Exercise requirements: Character for character, write out the data below.

Data supplied:

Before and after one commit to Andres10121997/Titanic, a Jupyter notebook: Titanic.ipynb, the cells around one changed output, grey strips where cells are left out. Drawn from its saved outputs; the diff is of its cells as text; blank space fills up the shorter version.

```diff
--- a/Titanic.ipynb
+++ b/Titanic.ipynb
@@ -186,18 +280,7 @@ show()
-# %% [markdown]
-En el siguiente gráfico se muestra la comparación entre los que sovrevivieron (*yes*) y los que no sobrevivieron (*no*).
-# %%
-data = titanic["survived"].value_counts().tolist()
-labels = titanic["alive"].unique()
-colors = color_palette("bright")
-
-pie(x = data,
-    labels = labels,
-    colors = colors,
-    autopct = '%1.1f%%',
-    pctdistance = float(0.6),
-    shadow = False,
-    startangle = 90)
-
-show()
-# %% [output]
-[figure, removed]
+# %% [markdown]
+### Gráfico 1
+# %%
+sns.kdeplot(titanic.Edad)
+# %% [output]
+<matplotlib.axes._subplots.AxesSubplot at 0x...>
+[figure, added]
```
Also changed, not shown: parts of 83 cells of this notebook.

Answer box:
Before and after one commit to Andres10121997/Titanic, a Jupyter notebook: Titanic.ipynb, the cells around one changed output, grey strips where cells are left out. Drawn from its saved outputs; the diff is of its cells as text; blank space fills up the shorter version.

```diff
--- a/Titanic.ipynb
+++ b/Titanic.ipynb
@@ -186,18 +280,7 @@ show()
-# %% [markdown]
-En el siguiente gráfico se muestra la comparación entre los que sovrevivieron (*yes*) y los que no sobrevivieron (*no*).
-# %%
-data = titanic["survived"].value_counts().tolist()
-labels = titanic["alive"].unique()
-colors = color_palette("bright")
-
-pie(x = data,
-    labels = labels,
-    colors = colors,
-    autopct = '%1.1f%%',
-    pctdistance = float(0.6),
-    shadow = False,
-    startangle = 90)
-
-show()
-# %% [output]
-[figure, removed]
+# %% [markdown]
+### Gráfico 1
+# %%
+sns.kdeplot(titanic.Edad)
+# %% [output]
+<matplotlib.axes._subplots.AxesSubplot at 0x...>
+[figure, added]
```
Also changed, not shown: parts of 83 cells of this notebook.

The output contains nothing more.